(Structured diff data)
- Opening Delimiter -

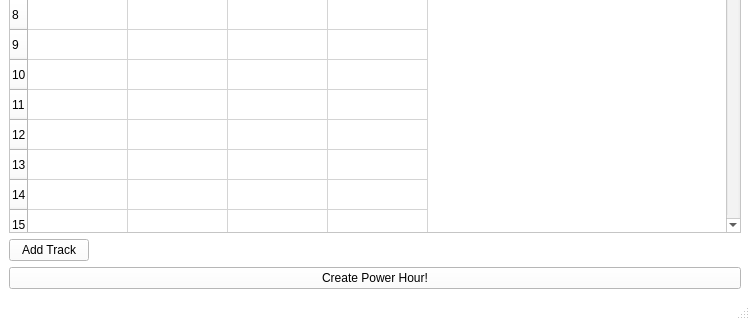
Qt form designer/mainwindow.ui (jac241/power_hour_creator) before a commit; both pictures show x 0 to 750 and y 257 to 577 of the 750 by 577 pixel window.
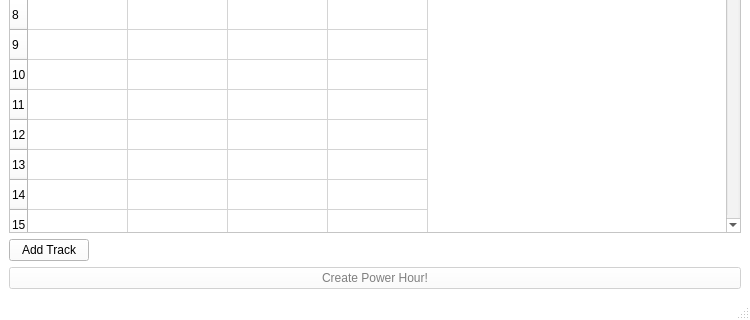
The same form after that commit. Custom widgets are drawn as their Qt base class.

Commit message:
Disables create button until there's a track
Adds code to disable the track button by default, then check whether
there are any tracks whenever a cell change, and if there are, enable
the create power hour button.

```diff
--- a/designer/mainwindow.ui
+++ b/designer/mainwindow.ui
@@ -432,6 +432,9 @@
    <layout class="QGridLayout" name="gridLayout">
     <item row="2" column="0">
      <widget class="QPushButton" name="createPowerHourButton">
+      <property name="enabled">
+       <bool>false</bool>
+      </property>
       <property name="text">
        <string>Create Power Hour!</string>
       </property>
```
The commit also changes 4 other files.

- Closing Delimiter -
- Opening Delimiter -

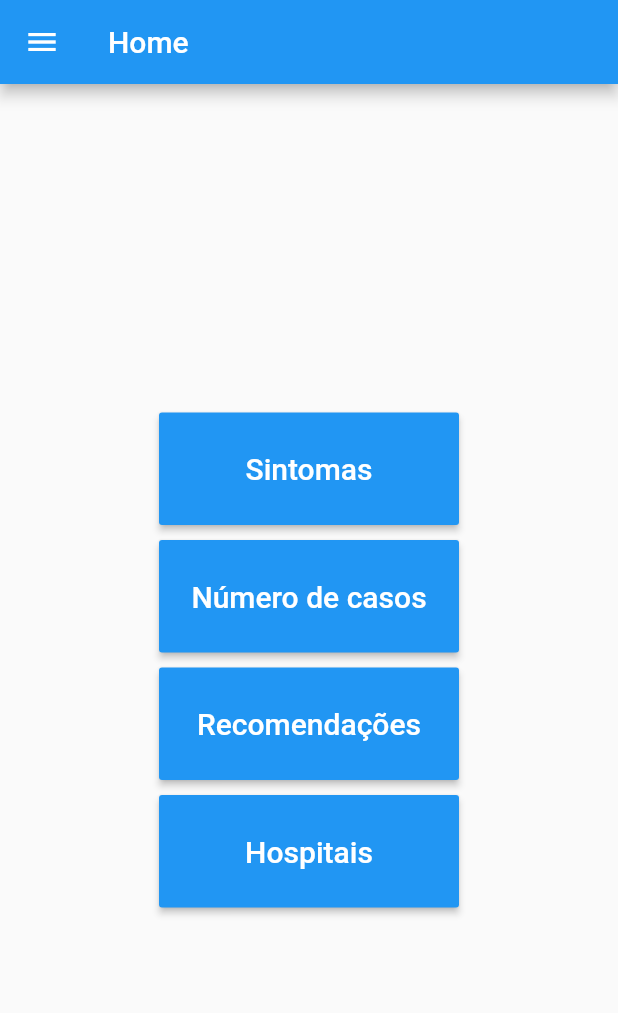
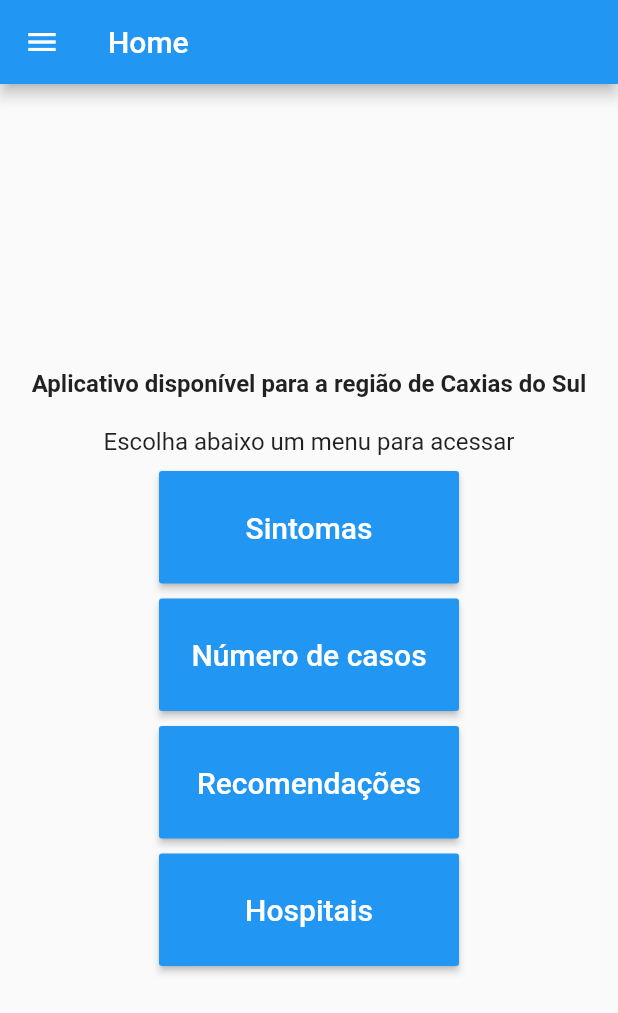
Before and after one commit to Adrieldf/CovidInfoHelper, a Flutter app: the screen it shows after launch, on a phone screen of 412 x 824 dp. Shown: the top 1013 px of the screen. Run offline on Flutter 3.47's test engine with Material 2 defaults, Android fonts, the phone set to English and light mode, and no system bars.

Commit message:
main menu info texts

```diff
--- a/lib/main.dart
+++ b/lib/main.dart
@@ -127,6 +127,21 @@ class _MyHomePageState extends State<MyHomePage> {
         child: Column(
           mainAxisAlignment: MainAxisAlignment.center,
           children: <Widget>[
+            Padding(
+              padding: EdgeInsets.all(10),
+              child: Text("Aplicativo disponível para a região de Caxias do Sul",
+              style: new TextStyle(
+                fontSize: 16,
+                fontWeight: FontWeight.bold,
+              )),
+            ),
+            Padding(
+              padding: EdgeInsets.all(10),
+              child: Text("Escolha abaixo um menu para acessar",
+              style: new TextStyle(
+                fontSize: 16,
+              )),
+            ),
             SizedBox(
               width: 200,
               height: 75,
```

- Closing Delimiter -

Return the lines above that include the string "mainwindow".

**SOLUTION:**
Qt form designer/mainwindow.ui (jac241/power_hour_creator) before a commit; both pictures show x 0 to 750 and y 257 to 577 of the 750 by 577 pixel window.
--- a/designer/mainwindow.ui
+++ b/designer/mainwindow.ui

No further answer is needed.